It's been a rocky few months for former presidential candidate Mitt Romney. Since losing the election, he's been spotted pumping his own gas, visiting fast food establishments and, more recently, wearing small party hats at his new job.
But it's not all bad news for Mitt! In fact, in Twitter's eyes, Romney's near-billion-dollar candidacy was a #SuccessStory worth sharing (listed right between campaigns from MTV and Microsoft's "Safer Online" initiative).
While it's a a savvy move for Twitter to play up the Romney campaign's reliance on Twitter (in August it was reported the governor was spending $120,000 a day on promoted tweets), the #SuccessStories lose a bit of their oomph when you put them into context. A few examples from the "Results" section of the analysis:
With great zeal and frequency right up until that last second when he lost the election,
The @MittRomney campaign used Twitter to monitor sentiment, gain insights into key election issues and create real-time responses that were timely and relevant.
"In the hardfought months before losing both the popular vote and the electoral college..."
the @MittRomney campaign was able to reach constituents across devices and create a truly "two-screen" campaign.
"For 18 painstaking and sleepless months and literally right up until the second he lost the election..."
@MittRomney used a combination of targeting options in individual Twitter Ad campaigns to deliver the right Tweets to the right audience at the right time and generate double-digit engagement.
"In the months leading up to the Governor's gut-wrenching concession call to President Obama..."
the @MittRomney campaign was able to create strong engagement on Twitter and drive earned media via Retweets.
To be fair to both Twitter and the Romney campaign, the candidate's social presence did move the dials a considerable amount.
For instance, this effort garnered 3,784 retweets. An admirable job indeed.
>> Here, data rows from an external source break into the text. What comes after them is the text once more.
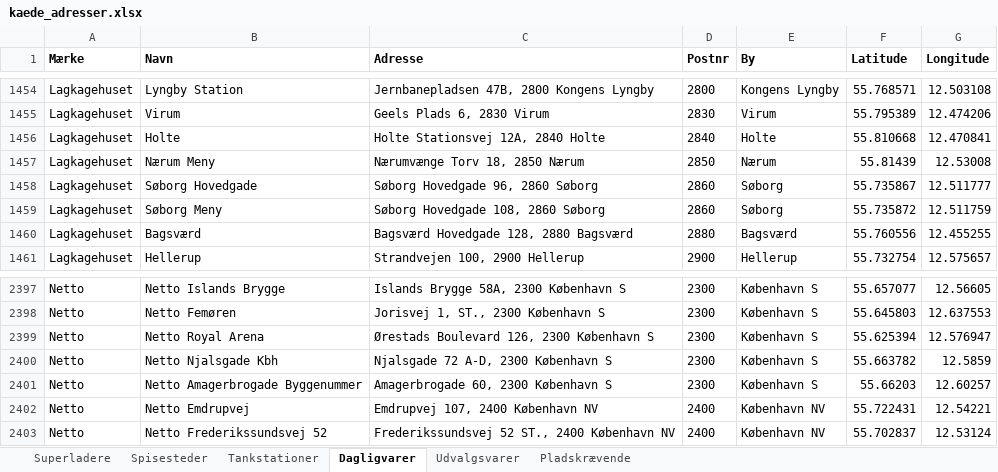
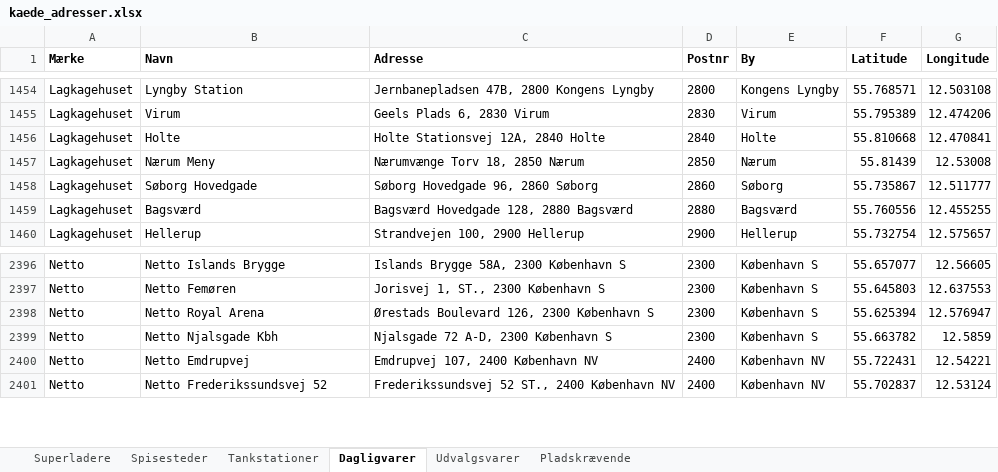
Before and after one commit to sfpkartago/retailkort, an Excel workbook: kaede_adresser.xlsx, sheet Dagligvarer, drawn as a sheet; only a part is shown, gaps mark what is left out; values as stored, in another font and other column widths than the file's, no borders; the diff names each change by its address in the sheet, - before the commit and + after, or states it on an @@ line.

```diff
--- a/kaede_adresser.xlsx (sheet Dagligvarer)
+++ b/kaede_adresser.xlsx (sheet Dagligvarer)
-row 1459: Lagkagehuset | Søborg Meny | Søborg Hovedgade 108, 2860 Søborg | 2860 | Søborg | 55.735872 | 12.511759
-row 2401: Netto | Netto Amagerbrogade Byggenummer | Amagerbrogade 60, 2300 København S | 2300 | København S | 55.66203 | 12.60257
```
Also changed, not shown: sheet Pladskrævende, 9 other files.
And this play by the former Massachusetts governor got 4,037 concerned citizens to call for a one-term Obama presidency.
But as we all know, in an election there's only one real way to measure #success...